## BRIEF
Look through the records below, and whenever a line contains "task", copy it.

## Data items
+ + + + + + +

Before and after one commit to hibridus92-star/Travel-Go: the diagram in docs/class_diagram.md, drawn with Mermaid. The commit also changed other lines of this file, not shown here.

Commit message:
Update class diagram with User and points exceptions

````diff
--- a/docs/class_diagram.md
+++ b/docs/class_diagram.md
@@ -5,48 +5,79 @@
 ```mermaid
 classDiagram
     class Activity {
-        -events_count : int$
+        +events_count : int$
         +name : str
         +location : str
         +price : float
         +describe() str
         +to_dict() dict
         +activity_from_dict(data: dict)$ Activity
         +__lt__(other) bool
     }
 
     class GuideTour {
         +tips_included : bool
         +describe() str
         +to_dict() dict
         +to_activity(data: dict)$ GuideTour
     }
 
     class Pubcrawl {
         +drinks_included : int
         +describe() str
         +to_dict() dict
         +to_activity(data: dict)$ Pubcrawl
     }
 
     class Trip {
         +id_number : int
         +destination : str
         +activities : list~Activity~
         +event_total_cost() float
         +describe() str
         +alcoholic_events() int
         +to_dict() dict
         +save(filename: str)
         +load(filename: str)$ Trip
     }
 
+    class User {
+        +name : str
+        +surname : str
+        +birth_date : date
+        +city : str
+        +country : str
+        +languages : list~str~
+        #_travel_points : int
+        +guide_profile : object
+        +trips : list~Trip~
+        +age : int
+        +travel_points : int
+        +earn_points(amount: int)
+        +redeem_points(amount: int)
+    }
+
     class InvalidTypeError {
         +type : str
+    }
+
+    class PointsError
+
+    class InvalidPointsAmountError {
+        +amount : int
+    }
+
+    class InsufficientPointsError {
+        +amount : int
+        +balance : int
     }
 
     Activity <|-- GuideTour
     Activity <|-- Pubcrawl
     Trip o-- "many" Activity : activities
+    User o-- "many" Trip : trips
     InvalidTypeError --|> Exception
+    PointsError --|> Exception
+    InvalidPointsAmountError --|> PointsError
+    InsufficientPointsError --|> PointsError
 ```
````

+ + + + + + +

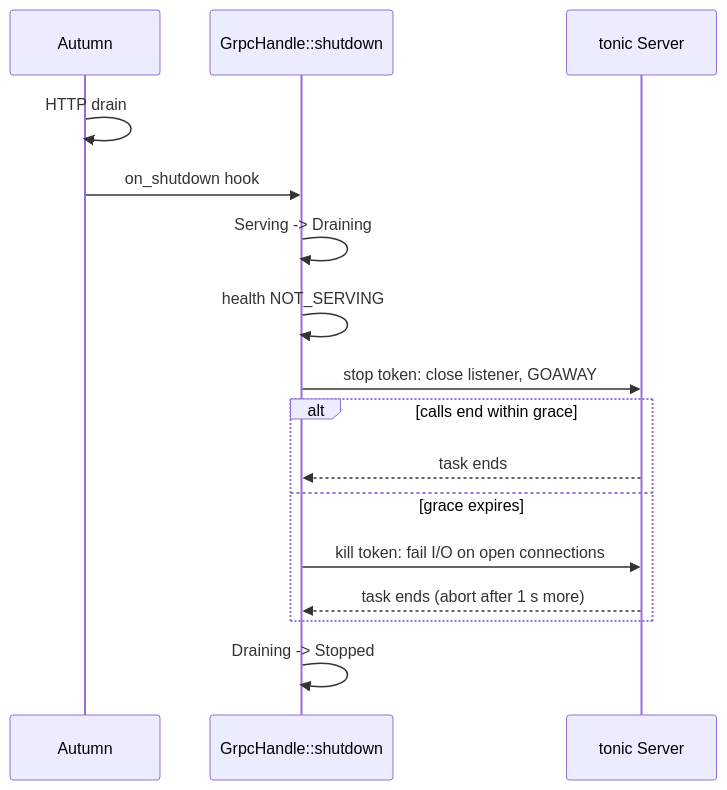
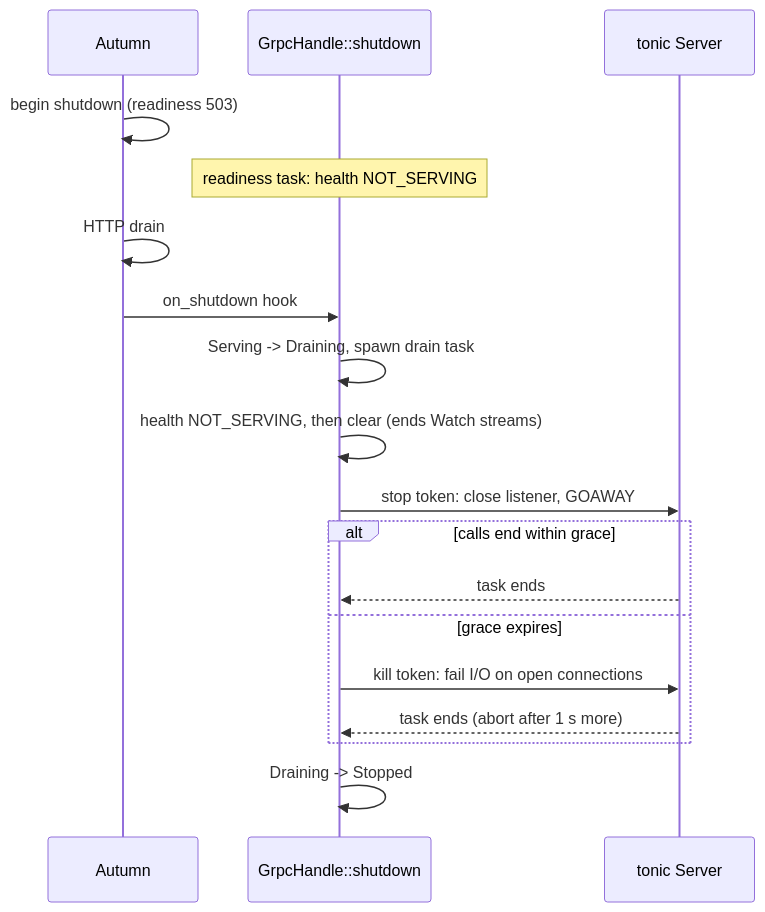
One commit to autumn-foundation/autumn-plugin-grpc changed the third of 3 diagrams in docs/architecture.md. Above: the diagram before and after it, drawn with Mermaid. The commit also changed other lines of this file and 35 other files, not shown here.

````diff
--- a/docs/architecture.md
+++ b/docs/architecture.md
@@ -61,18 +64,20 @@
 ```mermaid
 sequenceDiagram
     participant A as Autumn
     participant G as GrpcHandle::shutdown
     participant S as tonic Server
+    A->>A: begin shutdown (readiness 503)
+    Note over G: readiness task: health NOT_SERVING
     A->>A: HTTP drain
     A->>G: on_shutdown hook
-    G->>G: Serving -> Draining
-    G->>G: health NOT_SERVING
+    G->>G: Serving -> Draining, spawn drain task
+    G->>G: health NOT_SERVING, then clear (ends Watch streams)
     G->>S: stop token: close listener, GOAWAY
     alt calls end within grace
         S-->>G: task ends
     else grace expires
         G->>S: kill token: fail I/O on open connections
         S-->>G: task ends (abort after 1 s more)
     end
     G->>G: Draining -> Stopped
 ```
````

+ + + + + + +

## RESPONSE
+    Note over G: readiness task: health NOT_SERVING
+    G->>G: Serving -> Draining, spawn drain task
         S-->>G: task ends
         S-->>G: task ends (abort after 1 s more)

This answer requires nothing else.